Count the lines that contain the string "hover" in the records beneath, and respond with the number only.
[Opening Exercise inputs section]
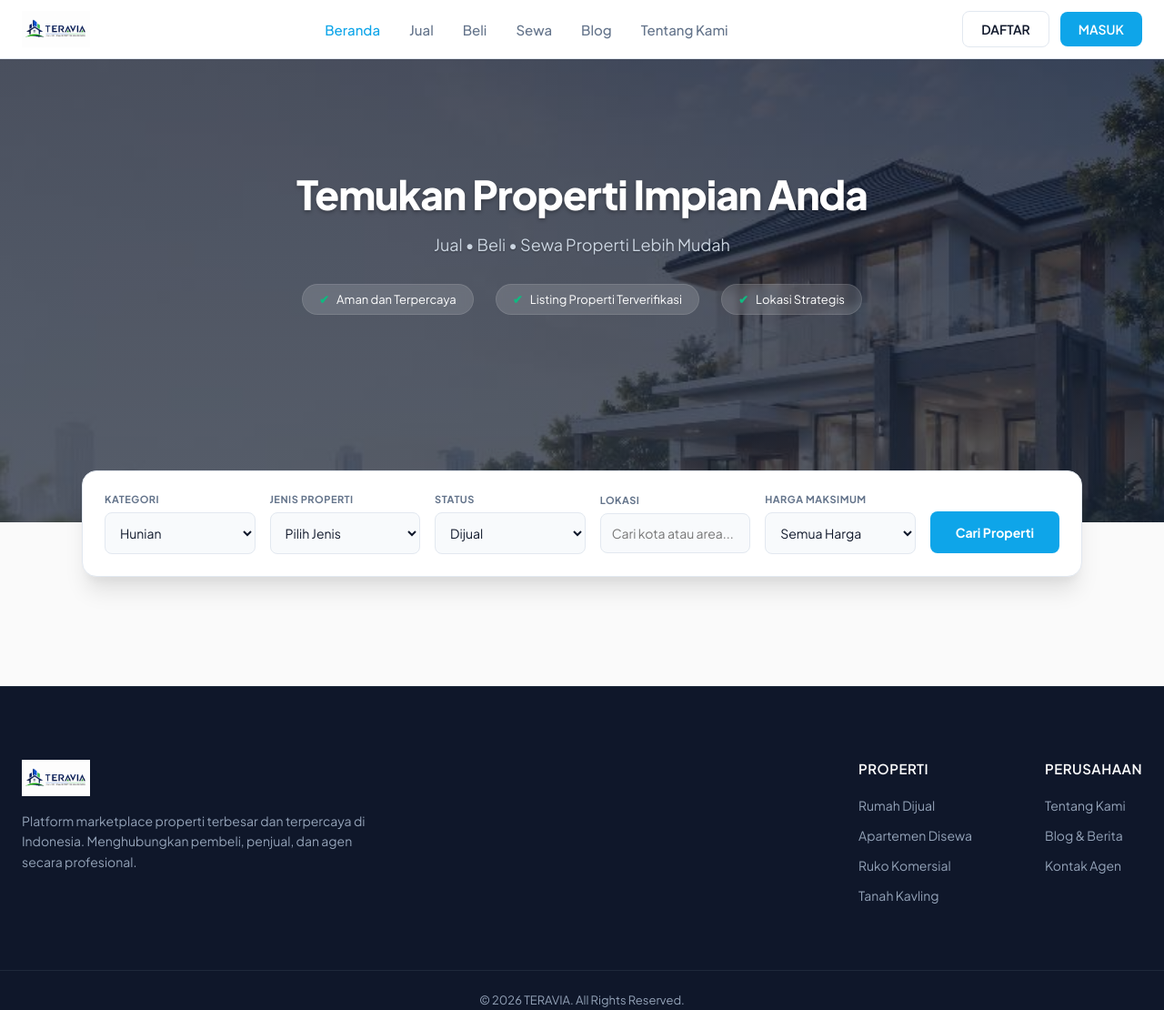
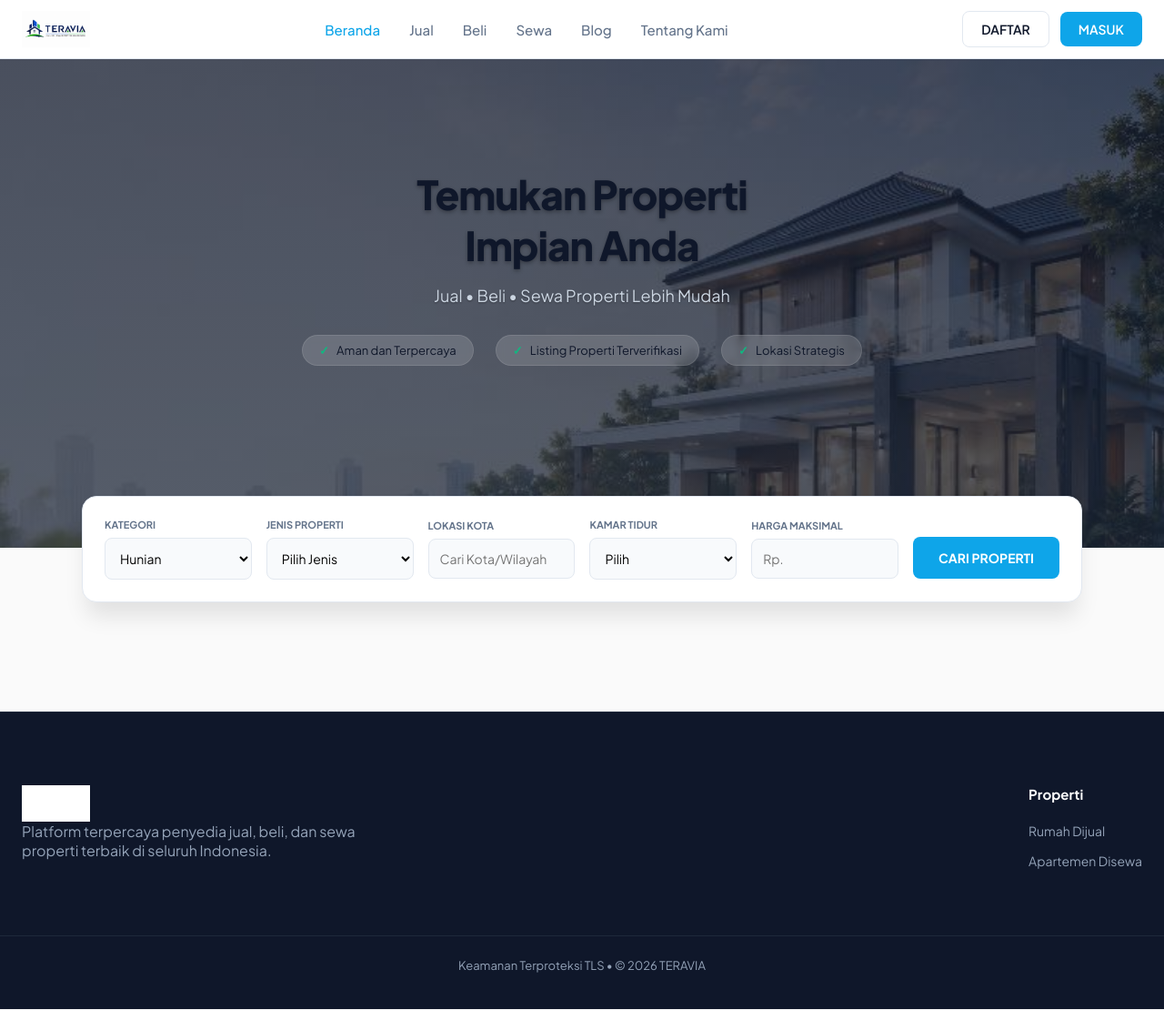
Before and after one commit to Rakyat-Jelata/Teravia, a plain HTML site: page index.html in a window 1280 px wide. Shown: the whole page at 91% size. Drawn offline with Linux system fonts and the light colour scheme.

Commit message:
Update index.html

```diff
--- a/index.html
+++ b/index.html
@@ -3,21 +3,16 @@
 <head>
     <meta charset="UTF-8">
     <meta name="viewport" content="width=device-width, initial-scale=1.0">
-    <title>TERAVIA - Jual • Beli • Sewa Properti Seluruh Indonesia</title>
-
-    <!-- Google Fonts Premium & Modern -->
+    <title>TERAVIA - Temukan Properti Impian Anda</title>
     <link rel="preconnect" href="https://fonts.googleapis.com">
     <link rel="preconnect" href="https://fonts.gstatic.com" crossorigin>
     <link href="https://fonts.googleapis.com/css2?family=Plus+Jakarta+Sans:wght@300;400;500;600;700;800&display=swap" rel="stylesheet">
-
-    <!-- Core UI Stylesheet Direct Inject -->
     <style>
         :root {
-            --primary: #0F172A;       /* Deep Slate / Navy */
-            --primary-light: #1E293B;
-            --accent: #0EA5E9;        /* Premium Sky Blue */
+            --primary: #0F172A;
+            --accent: #0EA5E9;
             --accent-hover: #0284C7;
-            --success: #10B981;       /* Emerald Green */
+            --success: #10B981;
             --bg-main: #FAFAFA;
             --bg-surface: #FFFFFF;
             --text-main: #0F172A;
@@ -26,50 +21,22 @@
             --font-sans: 'Plus Jakarta Sans', sans-serif;
         }
 
-        * {
-            margin: 0;
-            padding: 0;
-            box-sizing: border-box;
-            font-family: var(--font-sans);
-            -webkit-font-smoothing: antialiased;
-        }
-
-        body {
-            background-color: var(--bg-main);
-            color: var(--text-main);
-            overflow-x: hidden;
-        }
-
-        .container {
-            width: 100%;
-            max-width: 1440px;
-            margin: 0 auto;
-            padding: 0 24px;
-        }
+        * { margin: 0; padding: 0; box-sizing: border-box; font-family: var(--font-sans); -webkit-font-smoothing: antialiased; }
+        body { background-color: var(--bg-main); color: var(--text-main); overflow-x: hidden; }
+        .container { width: 100%; max-width: 1440px; margin: 0 auto; padding: 0 24px; }
 
         /* NAVBAR STYLING */
-        .navbar {
-            background-color: var(--bg-surface);
-            border-bottom: 1px solid var(--border-color);
-            position: sticky;
-            top: 0;
-            z-index: 1000;
-            padding: 12px 0;
-        }
-        .nav-container {
-            display: flex;
-            justify-content: space-between;
-            align-items: center;
-        }
-        .logo-img {
-            height: 40px;
-            width: auto;
-            display: block;
-        }
+        .navbar { background-color: var(--bg-surface); border-bottom: 1px solid var(--border-color); position: sticky; top: 0; z-index: 1000; padding: 12px 0; }
+        .nav-container { display: flex; justify-content: space-between; align-items: center; position: relative; }
+        .logo-img { height: 40px; width: auto; display: block; }
         .nav-links { display: flex; list-style: none; gap: 32px; }
         .nav-links a { text-decoration: none; color: var(--text-muted); font-weight: 500; font-size: 15px; transition: color 0.3s; }
         .nav-links a:hover, .nav-links a.active { color: var(--accent); }
         .nav-actions { display: flex; align-items: center; }
+
+        /* HAMBURGER STYLING */
+        .hamburger { display: none; cursor: pointer; flex-direction: column; gap: 5px; z-index: 1001; }
+        .hamburger span { display: block; width: 25px; height: 3px; background-color: var(--primary); border-radius: 3px; transition: all 0.3s ease; }
 
         /* BUTTONS */
         .btn { padding: 10px 20px; border-radius: 8px; font-weight: 600; text-decoration: none; font-size: 14px; cursor: pointer; transition: all 0.3s; }
@@ -78,85 +45,60 @@
         .btn-outline { background-color: transparent; color: var(--primary); border: 1px solid var(--border-color); margin-right: 12px; }
         .btn-outline:hover { background-color: #f8fafc; }
 
-        /* HERO SECTION WITH BG IMAGE OVERLAY */
-        .hero-section {
-            background: linear-gradient(rgba(15, 23, 42, 0.75), rgba(30, 41, 59, 0.75)), url('./assets/img/hero-bg.png');
-            background-size: cover;
-            background-position: center;
-            background-repeat: no-repeat;
-            color: white;
-            padding: 120px 0 180px 0;
-            text-align: center;
-            position: relative;
-        }
+        /* HERO SECTION */
+        .hero-section { background: linear-gradient(rgba(15, 23, 42, 0.75), rgba(30, 41, 59, 0.75)), url('./assets/img/hero-bg.png'); background-size: cover; background-position: center; padding: 120px 0 180px 0; text-align: center; position: relative; }
         .hero-title { font-size: 44px; font-weight: 800; margin-bottom: 16px; letter-spacing: -1px; text-shadow: 0 2px 4px rgba(0,0,0,0.3); }
         .hero-subtitle { font-size: 18px; color: #CBD5E1; margin-bottom: 32px; text-shadow: 0 1px 2px rgba(0,0,0,0.3); }
-        .hero-features { display: flex; justify-content: center; gap: 24px; margin-bottom: 48px; flex-wrap: wrap; }
+        .hero-features { display: flex; justify-content: center; gap: 24px; margin-bottom: 20px; flex-wrap: wrap; }
         .feature-item { font-size: 13px; background: rgba(255, 255, 255, 0.15); backdrop-filter: blur(4px); -webkit-backdrop-filter: blur(4px); padding: 8px 18px; border-radius: 50px; border: 1px solid rgba(255, 255, 255, 0.1); }
         .feature-item span { color: var(--success); margin-right: 6px; font-weight: bold; }
 
-        /* SEARCH BOX CONTAINER */
-        .search-box-container {
-            background: var(--bg-surface);
-            border-radius: 16px;
-            padding: 24px;
-            box-shadow: 0 20px 25px -5px rgba(0, 0, 0, 0.1), 0 10px 10px -5px rgba(0, 0, 0, 0.04);
-            max-width: 1100px;
-            margin: 0 auto;
-            position: absolute;
-            bottom: -60px;
-            left: 24px;
-            right: 24px;
-            border: 1px solid var(--border-color);
-        }
+        /* SEARCH BOX */
+        .search-box-container { background: var(--bg-surface); border-radius: 16px; padding: 24px; box-shadow: 0 20px 25px -5px rgba(0, 0, 0, 0.1); max-width: 1100px; margin: 0 auto; position: absolute; bottom: -60px; left: 24px; right: 24px; border: 1px solid var(--border-color); }
         .search-form { display: grid; grid-template-columns: repeat(5, 1fr) auto; gap: 16px; align-items: center; text-align: left; }
         .search-field { display: flex; flex-direction: column; }
-        .search-field label { font-size: 11px; font-weight: 700; color: var(--text-muted); text-transform: uppercase; margin-bottom: 8px; letter-spacing: 0.5px; }
-        .search-field select, .search-field input { padding: 12px; border: 1px solid var(--border-color); border-radius: 8px; outline: none; font-size: 14px; color: var(--text-main); background-color: #F8FAFC; width: 100%; }
-        .search-field select:focus, .search-field input:focus { border-color: var(--accent); background-color: #fff; }
-        .btn-search { background-color: var(--accent); color: white; border: none; padding: 14px 28px; border-radius: 8px; font-weight: 700; cursor: pointer; white-space: nowrap; transition: background 0.3s; margin-top: 19px; font-size: 14px; }
-        .btn-search:hover { background-color: var(--accent-hover); }
+        .search-field label { font-size: 11px; font-weight: 700; color: var(--text-muted); text-transform: uppercase; margin-bottom: 8px; }
+        .search-field select, .search-field input { padding: 12px; border: 1px solid var(--border-color); border-radius: 8px; outline: none; font-size: 14px; background-color: #F8FAFC; width: 100%; }
+        .btn-search { background-color: var(--accent); color: white; border: none; padding: 14px 28px; border-radius: 8px; font-weight: 700; cursor: pointer; margin-top: 19px; font-size: 14px; }
 
-        /* FOOTER STYLING */
+        /* FOOTER */
         .main-footer { background-color: #0F172A; color: #94A3B8; padding: 80px 0 40px 0; margin-top: 180px; border-top: 1px solid #1E293B; }
         .footer-container { display: flex; justify-content: space-between; gap: 48px; flex-wrap: wrap; }
         .footer-brand { max-width: 400px; }
-        .footer-brand p { font-size: 14px; line-height: 1.6; margin-top: 16px; }
         .footer-links-group { display: flex; gap: 80px; }
-        .footer-col h3 { color: white; font-size: 15px; margin-bottom: 20px; font-weight: 600; text-transform: uppercase; letter-spacing: 0.5px; }
+        .footer-col h3 { color: white; font-size: 15px; margin-bottom: 20px; }
         .footer-col ul { list-style: none; }
         .footer-col ul li { margin-bottom: 12px; }
-        .footer-col ul li a { color: #94A3B8; text-decoration: none; transition: color 0.3s; font-size: 14px; }
-        .footer-col ul li a:hover { color: white; }
+        .footer-col ul li a { color: #94A3B8; text-decoration: none; font-size: 14px; }
         .footer-bottom { border-top: 1px solid #1E293B; margin-top: 60px; padding-top: 24px; text-align: center; font-size: 13px; }
 
-        /* RESPONSIVE BREAKPOINTS */
         @media (max-width: 1024px) {
             .search-form { grid-template-columns: repeat(3, 1fr); }
             .btn-search { margin-top: 0; }
         }
         @media (max-width: 768px) {
             .nav-links { display: none; }
-            .hero-title { font-size: 32px; padding: 0 16px; }
+            .nav-actions { display: none; }
+            .hamburger { display: flex; }
+            .nav-links.active { display: flex !important; flex-direction: column; position: absolute; top: 100%; left: 0; right: 0; background: var(--bg-surface); padding: 20px; border-bottom: 1px solid var(--border-color); gap: 16px; box-shadow: 0 4px 6px -1px rgba(0,0,0,0.05); }
+            .hero-title { font-size: 32px; }
             .search-form { grid-template-columns: 1fr; gap: 12px; }
-            .btn-search { width: 100%; margin-top: 8px; padding: 12px; }
-            .hero-section { padding: 60px 0 320px 0; }
-            .search-box-container { bottom: -280px; }
-            .main-footer { margin-top: 320px; }
+            .btn-search { width: 100%; margin-top: 8px; }
+            .hero-section { padding: 60px 0 210px 0; }
+            .search-box-container { bottom: -185px; }
+            .main-footer { margin-top: 225px; }
             .footer-links-group { gap: 40px; justify-content: space-between; width: 100%; }
         }
     </style>
 </head>
 <body>
 
-    <!-- NAVBAR COMPONENT -->
     <nav class="navbar">
         <div class="nav-container container">
             <a href="index.html">
                 <img src="./assets/img/logo.png" alt="TERAVIA Logo" class="logo-img">
             </a>
-
-            <ul class="nav-links">
+            <ul class="nav-links" id="navLinks">
                 <li><a href="index.html" class="active">Beranda</a></li>
                 <li><a href="pages/jual.html">Jual</a></li>
                 <li><a href="pages/beli.html">Beli</a></li>
@@ -164,7 +106,9 @@
                 <li><a href="pages/blog.html">Blog</a></li>
                 <li><a href="pages/tentang.html">Tentang Kami</a></li>
             </ul>
-
+            <div class="hamburger" id="hamburgerMenu">
+                <span></span><span></span><span></span>
+            </div>
             <div class="nav-actions">
                 <a href="register.html" class="btn btn-outline">DAFTAR</a>
                 <a href="login.html" class="btn btn-primary">MASUK</a>
@@ -172,81 +116,48 @@
         </div>
     </nav>
 
-    <!-- MAIN HERO CONTENT -->
-    <main>
     <section class="hero-section">
-            <div class="hero-container container">
-                <h1 class="hero-title">Temukan Properti Impian Anda</h1>
+        <div class="container">
+            <h1 class="hero-title">Temukan Properti<br>Impian Anda</h1>
             <p class="hero-subtitle">Jual • Beli • Sewa Properti Lebih Mudah</p>
-
             <div class="hero-features">
-                    <span class="feature-item"><span>✔</span> Aman dan Terpercaya</span>
-                    <span class="feature-item"><span>✔</span> Listing Properti Terverifikasi</span>
-                    <span class="feature-item"><span>✔</span> Lokasi Strategis</span>
+                <div class="feature-item"><span>✓</span> Aman dan Terpercaya</div>
+                <div class="feature-item"><span>✓</span> Listing Properti Terverifikasi</div>
+                <div class="feature-item"><span>✓</span> Lokasi Strategis</div>
             </div>
-
-                <!-- INTEGRATED SEARCH BOX -->
             <div class="search-box-container">
-                    <form id="main-search-form" class="search-form" action="pages/beli.html" method="GET">
+                <form class="search-form">
                     <div class="search-field">
                         <label>Kategori</label>
-                            <select name="kategori">
-                                <option value="hunian">Hunian</option>
-                                <option value="komersial">Komersial</option>
-                                <option value="tanah">Tanah & Lahan</option>
-                                <option value="institusi">Institusi & Fasilitas</option>
-                            </select>
+                        <select><option>Hunian</option></select>
                     </div>
-
                     <div class="search-field">
                         <label>Jenis Properti</label>
-                            <select name="jenis_properti">
-                                <option value="">Pilih Jenis</option>
-                                <option value="rumah">Rumah</option>
-                                <option value="apartemen">Apartemen</option>
-                                <option value="ruko">Ruko</option>
-                                <option value="tanah">Tanah</option>
-                            </select>
+                        <select><option>Pilih Jenis</option></select>
                     </div>
-
                     <div class="search-field">
-                            <label>Status</label>
-                            <select name="status">
-                                <option value="dijual">Dijual</option>
-                                <option value="disewakan">Disewakan</option>
-                            </select>
+                        <label>Lokasi Kota</label>
+                        <input type="text" placeholder="Cari Kota/Wilayah">
                     </div>
-
                     <div class="search-field">
-                            <label>Lokasi</label>
-                            <input type="text" name="lokasi" placeholder="Cari kota atau area...">
+                        <label>Kamar Tidur</label>
+                        <select><option>Pilih</option></select>
                     </div>
-
                     <div class="search-field">
-                            <label>Harga Maksimum</label>
-                            <select name="harga_max">
-                                <option value="">Semua Harga</option>
-                                <option value="500000000">S/d Rp 500 Jt</option>
-                                <option value="1000000000">S/d Rp 1 Miliar</option>
-                                <option value="2000000000">S/d Rp 2 Miliar</option>
-                            </select>
+                        <label>Harga Maksimal</label>
+                        <input type="text" placeholder="Rp.">
                     </div>
-
-                        <div class="search-action">
-                            <button type="submit" class="btn-search">Cari Properti</button>
-                        </div>
+                    <button type="submit" class="btn-search">CARI PROPERTI</button>
                 </form>
             </div>
         </div>
     </section>
-    </main>
 
-    <!-- FOOTER COMPONENT -->
     <footer class="main-footer">
         <div class="footer-container container">
             <div class="footer-brand">
-                <img src="./assets/img/logo.png" alt="TERAVIA Logo" class="logo-img">
-                <p>Platform marketplace properti terbesar dan terpercaya di Indonesia. Menghubungkan pembeli, penjual, dan agen secara profesional.</p>
+                <img src="./assets/img/logo.png" alt="TERAVIA Logo" class="logo-img" style="filter: brightness(0) invert(1);">
+                <p>Platform terpercaya penyedia jual, beli, dan sewa properti terbaik di seluruh Indonesia.</p>
             </div>
             <div class="footer-links-group">
                 <div class="footer-col">
@@ -254,24 +165,17 @@
                     <ul>
                         <li><a href="#">Rumah Dijual</a></li>
                         <li><a href="#">Apartemen Disewa</a></li>
-                        <li><a href="#">Ruko Komersial</a></li>
-                        <li><a href="#">Tanah Kavling</a></li>
-                    </ul>
-                </div>
-                <div class="footer-col">
-                    <h3>Perusahaan</h3>
-                    <ul>
-                        <li><a href="pages/tentang.html">Tentang Kami</a></li>
-                        <li><a href="pages/blog.html">Blog & Berita</a></li>
-                        <li><a href="#">Kontak Agen</a></li>
                     </ul>
                 </div>
             </div>
         </div>
-        <div class="footer-bottom">
-            <p>&copy; 2026 TERAVIA. All Rights Reserved.</p>
-        </div>
+        <div class="footer-bottom">Keamanan Terproteksi TLS • © 2026 TERAVIA</div>
     </footer>
 
+    <script>
+        const hamburger = document.getElementById('hamburgerMenu');
+        const navLinks = document.getElementById('navLinks');
+        hamburger.addEventListener('click', () => { navLinks.classList.toggle('active'); });
+    </script>
 </body>
 </html>
```
Lines whose indentation alone changed are shown as unchanged.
[Closing Exercise inputs section]
- Answer for the task
5